I don’t know that I will get to the ocean this year, but my husband and I recently returned from a vacation on the North Shore of Lake Superior in Minnesota. Lake Superior is so big it almost qualifies as an ocean. (My husband commented that it smelled better that the ocean. Frankly, I like the smell of the salt sea and decaying kelp, if it isn’t too pungent.)
The lake is serene, more so than the ocean, though the waves can be constant and substantial. We stayed at Lutsen Resort, which is located where the Poplar River enters Lake Superior. We heard the babbling creek through the open window, whenever we were in our room to listen. (And the food in their restaurant was good, too.)
The North Shore features a series of rivers cascading into Lake Superior. Minnesota has done a lovely job of creating state parks at each juncture. We visited several of the parks in 2010. This summer, we went to Grand Portage State Park and Cascade River State Park, both of which feature impressive waterfalls.

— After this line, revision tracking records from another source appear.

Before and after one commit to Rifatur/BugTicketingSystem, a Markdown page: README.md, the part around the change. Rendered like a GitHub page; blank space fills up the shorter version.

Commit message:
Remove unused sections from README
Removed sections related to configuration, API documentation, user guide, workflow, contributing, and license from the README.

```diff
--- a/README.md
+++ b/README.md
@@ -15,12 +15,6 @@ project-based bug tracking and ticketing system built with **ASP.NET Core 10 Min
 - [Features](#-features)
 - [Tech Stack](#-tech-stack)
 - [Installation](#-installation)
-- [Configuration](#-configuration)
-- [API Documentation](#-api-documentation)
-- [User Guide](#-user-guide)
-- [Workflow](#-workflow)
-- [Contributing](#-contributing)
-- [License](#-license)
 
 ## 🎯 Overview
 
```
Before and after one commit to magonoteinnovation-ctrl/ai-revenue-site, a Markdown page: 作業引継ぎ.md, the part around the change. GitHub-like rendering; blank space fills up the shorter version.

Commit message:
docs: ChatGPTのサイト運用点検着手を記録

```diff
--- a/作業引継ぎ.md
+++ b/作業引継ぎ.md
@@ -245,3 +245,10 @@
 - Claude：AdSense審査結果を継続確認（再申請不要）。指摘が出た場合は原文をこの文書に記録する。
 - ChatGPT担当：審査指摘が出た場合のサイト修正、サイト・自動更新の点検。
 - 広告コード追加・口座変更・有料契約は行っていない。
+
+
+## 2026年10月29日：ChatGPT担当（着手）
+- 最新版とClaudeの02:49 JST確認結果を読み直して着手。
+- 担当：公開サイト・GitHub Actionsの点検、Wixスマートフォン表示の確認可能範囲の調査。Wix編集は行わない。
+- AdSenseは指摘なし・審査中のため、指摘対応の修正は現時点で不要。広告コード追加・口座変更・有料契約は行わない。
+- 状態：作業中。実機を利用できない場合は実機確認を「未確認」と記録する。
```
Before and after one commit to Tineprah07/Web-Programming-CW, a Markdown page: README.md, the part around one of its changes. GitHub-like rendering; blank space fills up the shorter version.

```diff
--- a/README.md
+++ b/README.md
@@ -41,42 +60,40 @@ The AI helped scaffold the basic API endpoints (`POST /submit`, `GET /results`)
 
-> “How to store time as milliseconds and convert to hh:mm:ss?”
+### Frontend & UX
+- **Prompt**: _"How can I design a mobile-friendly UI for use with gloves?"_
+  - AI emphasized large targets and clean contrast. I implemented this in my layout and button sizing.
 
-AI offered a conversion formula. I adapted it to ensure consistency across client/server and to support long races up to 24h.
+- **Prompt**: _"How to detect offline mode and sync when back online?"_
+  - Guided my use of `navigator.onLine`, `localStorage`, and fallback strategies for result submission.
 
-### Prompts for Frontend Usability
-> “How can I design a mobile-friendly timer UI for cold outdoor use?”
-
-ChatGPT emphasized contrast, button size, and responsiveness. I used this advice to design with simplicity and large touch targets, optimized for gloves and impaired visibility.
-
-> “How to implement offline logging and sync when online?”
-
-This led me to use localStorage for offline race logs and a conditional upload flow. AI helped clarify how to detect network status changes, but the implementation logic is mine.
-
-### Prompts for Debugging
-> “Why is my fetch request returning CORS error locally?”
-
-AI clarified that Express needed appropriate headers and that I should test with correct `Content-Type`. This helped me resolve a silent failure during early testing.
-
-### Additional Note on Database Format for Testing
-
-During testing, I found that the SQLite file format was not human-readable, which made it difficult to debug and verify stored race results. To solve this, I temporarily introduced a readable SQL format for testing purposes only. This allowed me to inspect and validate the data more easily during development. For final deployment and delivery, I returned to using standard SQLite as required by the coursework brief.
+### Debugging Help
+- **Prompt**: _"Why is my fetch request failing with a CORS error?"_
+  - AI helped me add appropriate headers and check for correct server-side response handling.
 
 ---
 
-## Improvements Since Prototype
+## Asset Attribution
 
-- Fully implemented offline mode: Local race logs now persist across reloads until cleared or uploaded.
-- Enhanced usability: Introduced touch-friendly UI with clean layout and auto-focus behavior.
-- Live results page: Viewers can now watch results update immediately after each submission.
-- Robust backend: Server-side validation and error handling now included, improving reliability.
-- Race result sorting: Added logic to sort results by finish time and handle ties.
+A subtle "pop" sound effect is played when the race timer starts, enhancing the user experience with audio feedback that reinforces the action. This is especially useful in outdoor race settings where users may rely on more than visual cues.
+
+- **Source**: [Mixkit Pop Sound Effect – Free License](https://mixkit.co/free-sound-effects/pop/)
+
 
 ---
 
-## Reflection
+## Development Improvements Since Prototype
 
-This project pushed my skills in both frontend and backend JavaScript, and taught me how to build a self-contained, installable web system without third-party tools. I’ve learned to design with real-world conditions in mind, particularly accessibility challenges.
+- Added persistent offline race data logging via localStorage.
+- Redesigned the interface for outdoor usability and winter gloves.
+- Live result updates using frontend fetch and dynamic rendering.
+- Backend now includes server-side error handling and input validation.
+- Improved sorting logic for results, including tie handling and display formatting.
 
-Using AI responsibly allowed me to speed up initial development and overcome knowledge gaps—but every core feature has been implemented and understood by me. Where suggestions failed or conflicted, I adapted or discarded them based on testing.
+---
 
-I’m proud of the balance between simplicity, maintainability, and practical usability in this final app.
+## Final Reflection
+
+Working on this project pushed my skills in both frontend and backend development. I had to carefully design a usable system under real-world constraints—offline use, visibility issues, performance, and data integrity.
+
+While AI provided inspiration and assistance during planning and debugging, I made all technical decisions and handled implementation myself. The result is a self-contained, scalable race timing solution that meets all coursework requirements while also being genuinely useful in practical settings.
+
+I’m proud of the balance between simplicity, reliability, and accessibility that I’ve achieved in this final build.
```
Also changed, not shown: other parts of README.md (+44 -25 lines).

Grand Portage State Park is the site of the highest waterfall in Minnesota. The 120-foot cascade on the Pigeon River, located just above where the river enters Lake Superior, may not be Niagara, but it is high enough to make an impression.
The Pigeon River is the boundary between the U.S. and Canada at this point, so we looked across the falls to a foreign country. (My husband did not have his passport with him, so this was as close to Canada as we could get.)
In addition to the state park, we visited nearby Grand Portage National Monument, operated by the National Park Service. The national monument memorializes the northern fur trade route that ran from Montreal on the St. Lawrence River to the far western regions of Canada. The North West Company operated in this location until the early 1800s.
There were 36 portages between Montreal and Lake Superior, and another 36 portages between Lake Superior and the western Canadian lakes. The Grand Portage – which we glimpsed at the state park – ran from Lake Superior up past the falls on the Pigeon to where the river became navigable by canoe.
The voyageurs’ portaging was not a simple matter of carrying a lightweight Kevlar canoe and a day pack. The voyageurs had to load and unload a canoe that could carry four tons of goods. So 36 times between from Montreal and Lake Superior, the voyageurs of the 18th and early 19th century unloaded and carried their canoe and its four tons of trade goods – furs on the journey from the west, and all the materiel imported to exchange for those furs from the east – and then reloaded the canoe till the next portage.
A trip from Montreal to Lake Superior could be made in 18 days – that’s two portages a day on average. None of the portages took longer than a day to complete. The labor of the voyageurs almost makes the work of the later wagon trains seem easy!
There were other fur routes as well – through the Rockies and Cascades, for example. But by the 1840s, when the Oregon Trail began serving as a conduit for emigrants, most of the fur trade had played out. The beaver population was almost extinct, and beaver hats were no longer fashionable.
We learned at the National Monument that beaver hats are actually made from only the soft undercoat of the beaver pelt. I had never closely examined a beaver hat before this trip. I was surprised to see that the hats do not look like fur, but instead like a heavy felt. The hide and the outer fur of the beaver skin are removed, and the undercoat is felted by pummeling and boiling until it is matted and thickened. (Think of how a wool sweater shrinks if it is washed.)
What have you learned on your vacations about the past?